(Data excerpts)
● ● ● ● ● ● ●

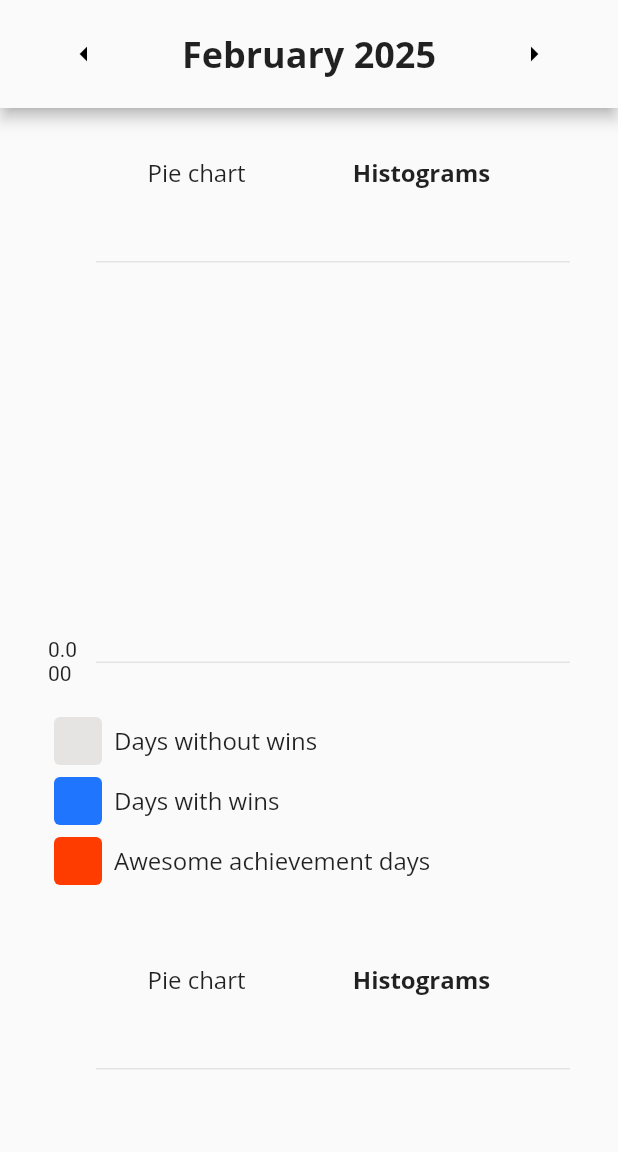
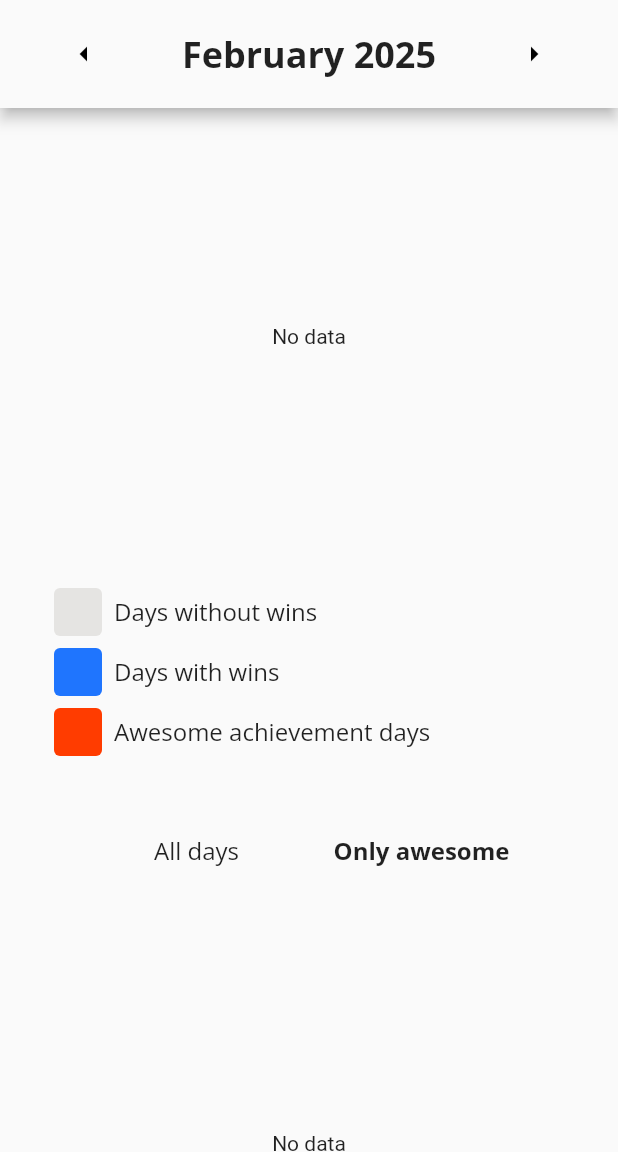
Before and after one commit to artemkv/winaday, a Flutter app: the MonthlyStatsView screen opened directly with empty values, on a phone screen of 412 x 824 dp, the part 84-1236 px from its top. Run offline on Flutter 3.47's test engine with Material 3 defaults, Android fonts, the phone set to English and light mode, and no system bars; drawn by our look-alikes of fl_chart; our stand-ins replace dotted_border, firebase_auth, firebase_core, flutter_local_notifications, flutter_timezone, google_fonts and 6 more; missing offline and left inert: journey3_connector, store_redirect; accounts and stored records are empty; network calls fail.

```diff
--- a/lib/messages.dart
+++ b/lib/messages.dart
@@ -515,10 +515,7 @@ class ExitStatsRequested implements Message {
 }
 
 @immutable
-class StatsTogglePieHistogramsWins implements Message {}
-
-@immutable
-class StatsTogglePieHistogramsPriorities implements Message {}
+class StatsTogglePrioritiesAllOrOnlyAwesome implements Message {}
 
 @immutable
 class MoveToNextMonthStats implements Message {
--- a/lib/model.dart
+++ b/lib/model.dart
@@ -417,8 +417,7 @@ class StatsModel extends Model {
   final int daysTotal;
   final PriorityListData priorityList;
   final WinListShortData stats;
-  final bool winsShowAsPie;
-  final bool prioritiesShowAsPie;
+  final bool prioritiesOnlyAwesome;
 
   const StatsModel(
       this.date,
@@ -429,8 +428,7 @@ class StatsModel extends Model {
       this.daysTotal,
       this.priorityList,
       this.stats,
-      this.winsShowAsPie,
-      this.prioritiesShowAsPie);
+      this.prioritiesOnlyAwesome);
 }
 
 @immutable
--- a/lib/view.dart
+++ b/lib/view.dart
@@ -1790,24 +1790,13 @@ Widget stats(
 
   return SingleChildScrollView(
       child: Column(children: [
-    Padding(
-        padding:
-            const EdgeInsets.only(left: 32, right: 32, top: 16, bottom: 16),
-        child: dualChoice(
-            "Pie chart",
-            "Histograms",
-            model.winsShowAsPie ? 0 : 1,
-            StatsTogglePieHistogramsWins(),
-            dispatch)),
     SizedBox(
         height: 300,
         child: Padding(
-          padding:
-              const EdgeInsets.only(left: 32, right: 32, top: 16, bottom: 16),
-          child: model.winsShowAsPie
-              ? pieChart("winsPie", getWinDaysDataPoints(model), screenWidth)
-              : histograms("winsHist", getWinDaysDataPoints(model)),
-        )),
+            padding:
+                const EdgeInsets.only(left: 32, right: 32, top: 16, bottom: 16),
+            child:
+                pieChart("winsPie", getWinDaysDataPoints(model), screenWidth))),
     Padding(
         padding:
             const EdgeInsets.only(left: 32, right: 32, top: 16, bottom: 16),
@@ -1816,24 +1805,27 @@ Widget stats(
         padding:
             const EdgeInsets.only(left: 32, right: 32, top: 16, bottom: 16),
         child: dualChoice(
-            "Pie chart",
-            "Histograms",
-            model.prioritiesShowAsPie ? 0 : 1,
-            StatsTogglePieHistogramsPriorities(),
+            "All days",
+            "Only awesome",
+            model.prioritiesOnlyAwesome ? 0 : 1,
+            StatsTogglePrioritiesAllOrOnlyAwesome(),
             dispatch)),
     SizedBox(
         height: 300,
         child: Padding(
             padding:
                 const EdgeInsets.only(left: 32, right: 32, top: 16, bottom: 16),
-            child: model.prioritiesShowAsPie
+            child: model.prioritiesOnlyAwesome
                 ? pieChart(
-                    "prioritiesPie", getPriorityDataPoints(model), screenWidth)
-                : histograms("prioritiesHist", getPriorityDataPoints(model)))),
+                    "all wins", getAnyDayPriorityDataPoints(model), screenWidth)
+                : pieChart("only awesome wins",
+                    getAwesomeDayPriorityDataPoints(model), screenWidth))),
     Padding(
         padding:
             const EdgeInsets.only(left: 32, right: 32, top: 16, bottom: 16),
-        child: legend(getPrioritiesLegend(model))),
+        child: model.prioritiesOnlyAwesome
+            ? legend(getAnyDayPrioritiesLegend(model))
+            : legend(getAwesomeDayPrioritiesLegend(model))),
     const Divider(
       height: 12,
       thickness: 1,
@@ -1847,7 +1839,9 @@ Widget stats(
     Padding(
         padding:
             const EdgeInsets.only(left: 32, right: 32, top: 16, bottom: 16),
-        child: legend(getUnattendedPrioritiesLegend(model))),
+        child: model.prioritiesOnlyAwesome
+            ? legend(getAnyDayUnattendedPrioritiesLegend(model))
+            : legend(getAwesomeDayUnattendedPrioritiesLegend(model))),
     Padding(
         padding:
             const EdgeInsets.only(left: 32, right: 32, top: 16, bottom: 32),
```
Also changed, not shown: lib/charts.dart (+56 -49 lines), lib/reducer.dart (+2 -21 lines).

● ● ● ● ● ● ●

Your objective: Read the records above. Show each line that has the string "prioritiesShowAsPie".

Written answer:
-  final bool prioritiesShowAsPie;
-      this.prioritiesShowAsPie);
-            model.prioritiesShowAsPie ? 0 : 1,
-            child: model.prioritiesShowAsPie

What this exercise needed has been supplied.